## Records shown

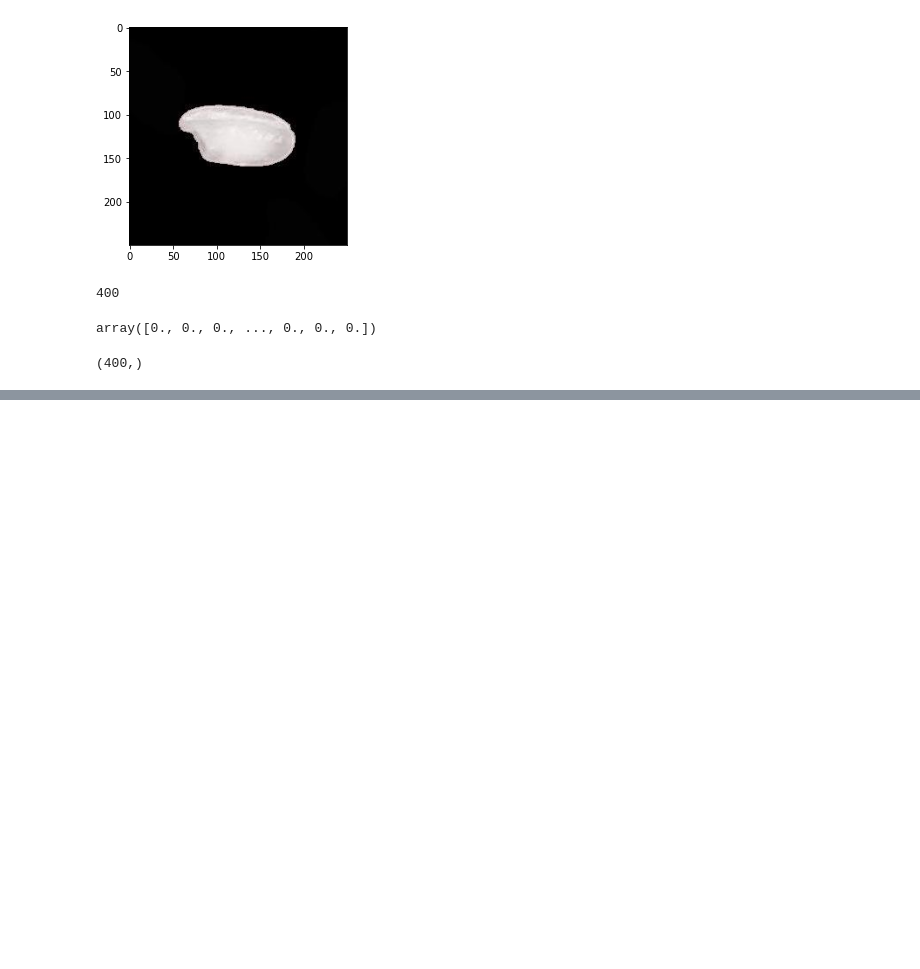
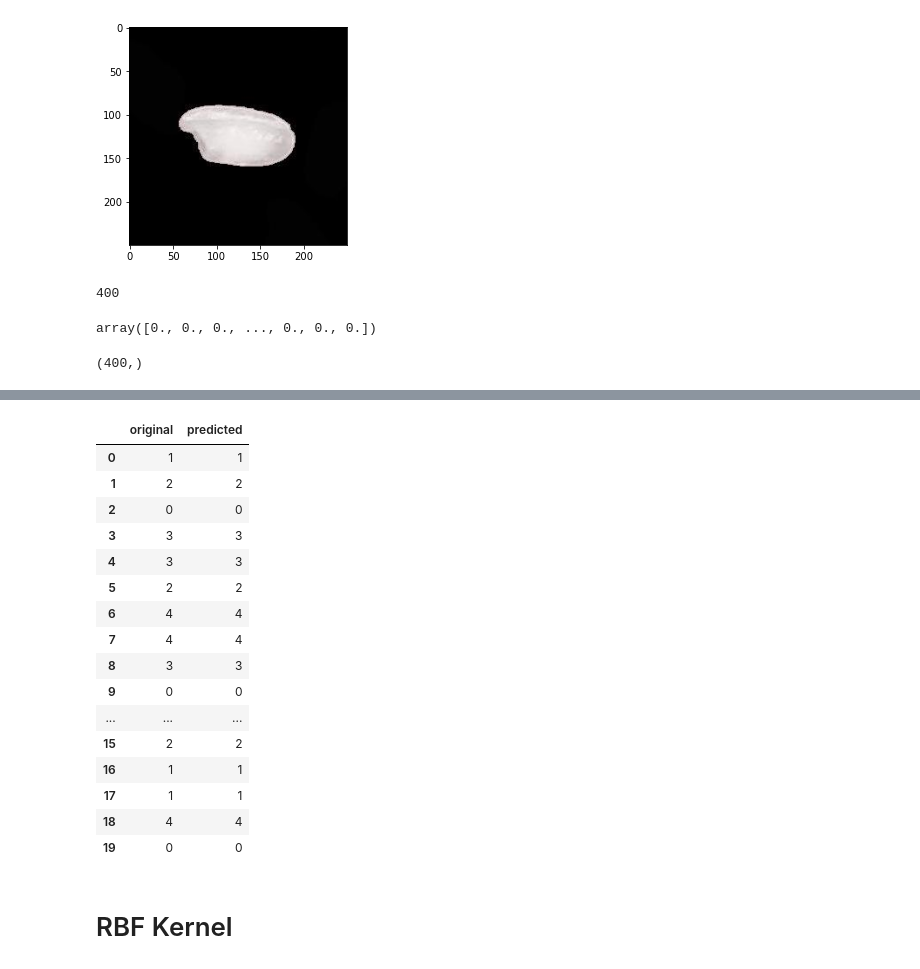
Before and after one commit to bsponce1/modelo4, a Jupyter notebook: modelo4.ipynb, the cells around one changed output, grey strips where cells are left out. Saved outputs shown, nothing was run; the diff lists cells and outputs as text; code cells hidden in the pictures; blank space fills up the shorter version.

Commit message:
Visualizar la prediccion

```diff
--- a/modelo4.ipynb
+++ b/modelo4.ipynb
@@ -150,0 +153,8 @@ y.shape
+# %%
+'''Para entrenar el modelo'''
+from sklearn.model_selection import train_test_split
+X_train, X_test, y_train, y_test = train_test_split(X,y)
+from sklearn.svm import SVC
+'''Asignacion del kernel'''
+svc = SVC(kernel='linear',gamma='auto')
+svc.fit(X_train, y_train)
@@ -150,0 +163,9 @@ y.shape
+# %%
+'''Creacion de la predicion'''
+y2 = svc.predict(X_test)
+'''Acurracy del modelo'''
+from sklearn.metrics import accuracy_score
+print("Accuracy on unknown data is",accuracy_score(y_test,y2))
+'''Acurracy de cada imagen'''
+from sklearn.metrics import classification_report
+print("Accuracy on unknown data is",classification_report(y_test,y2))
@@ -150,0 +185,26 @@ y.shape
+# %%
+'''Para visualizar los datos'''
+import pandas as pd
+'''Mostrar el resultado de la prediccion'''
+result = pd.DataFrame({'original' : y_test,'predicted' : y2})
+result.head(20)
+# %% [output]
+|  | original | predicted |
+| 0 | 1 | 1 |
+| 1 | 2 | 2 |
+| 2 | 0 | 0 |
+| 3 | 3 | 3 |
+| 4 | 3 | 3 |
+| 5 | 2 | 2 |
+| 6 | 4 | 4 |
+| 7 | 4 | 4 |
+| 8 | 3 | 3 |
+| 9 | 0 | 0 |
+| ... | ... | ... |
+| 15 | 2 | 2 |
+| 16 | 1 | 1 |
+| 17 | 1 | 1 |
+| 18 | 4 | 4 |
+| 19 | 0 | 0 |
+# %% [markdown]
+# RBF Kernel
```
Also changed, not shown: parts of 6 cells of this notebook.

## Task description
Word for word, repeat each line of the records, and leave every image out.

## Exercise response
Before and after one commit to bsponce1/modelo4, a Jupyter notebook: modelo4.ipynb, the cells around one changed output, grey strips where cells are left out. Saved outputs shown, nothing was run; the diff lists cells and outputs as text; code cells hidden in the pictures; blank space fills up the shorter version.

Commit message:
Visualizar la prediccion

```diff
--- a/modelo4.ipynb
+++ b/modelo4.ipynb
@@ -150,0 +153,8 @@ y.shape
+# %%
+'''Para entrenar el modelo'''
+from sklearn.model_selection import train_test_split
+X_train, X_test, y_train, y_test = train_test_split(X,y)
+from sklearn.svm import SVC
+'''Asignacion del kernel'''
+svc = SVC(kernel='linear',gamma='auto')
+svc.fit(X_train, y_train)
@@ -150,0 +163,9 @@ y.shape
+# %%
+'''Creacion de la predicion'''
+y2 = svc.predict(X_test)
+'''Acurracy del modelo'''
+from sklearn.metrics import accuracy_score
+print("Accuracy on unknown data is",accuracy_score(y_test,y2))
+'''Acurracy de cada imagen'''
+from sklearn.metrics import classification_report
+print("Accuracy on unknown data is",classification_report(y_test,y2))
@@ -150,0 +185,26 @@ y.shape
+# %%
+'''Para visualizar los datos'''
+import pandas as pd
+'''Mostrar el resultado de la prediccion'''
+result = pd.DataFrame({'original' : y_test,'predicted' : y2})
+result.head(20)
+# %% [output]
+|  | original | predicted |
+| 0 | 1 | 1 |
+| 1 | 2 | 2 |
+| 2 | 0 | 0 |
+| 3 | 3 | 3 |
+| 4 | 3 | 3 |
+| 5 | 2 | 2 |
+| 6 | 4 | 4 |
+| 7 | 4 | 4 |
+| 8 | 3 | 3 |
+| 9 | 0 | 0 |
+| ... | ... | ... |
+| 15 | 2 | 2 |
+| 16 | 1 | 1 |
+| 17 | 1 | 1 |
+| 18 | 4 | 4 |
+| 19 | 0 | 0 |
+# %% [markdown]
+# RBF Kernel
```
Also changed, not shown: parts of 6 cells of this notebook.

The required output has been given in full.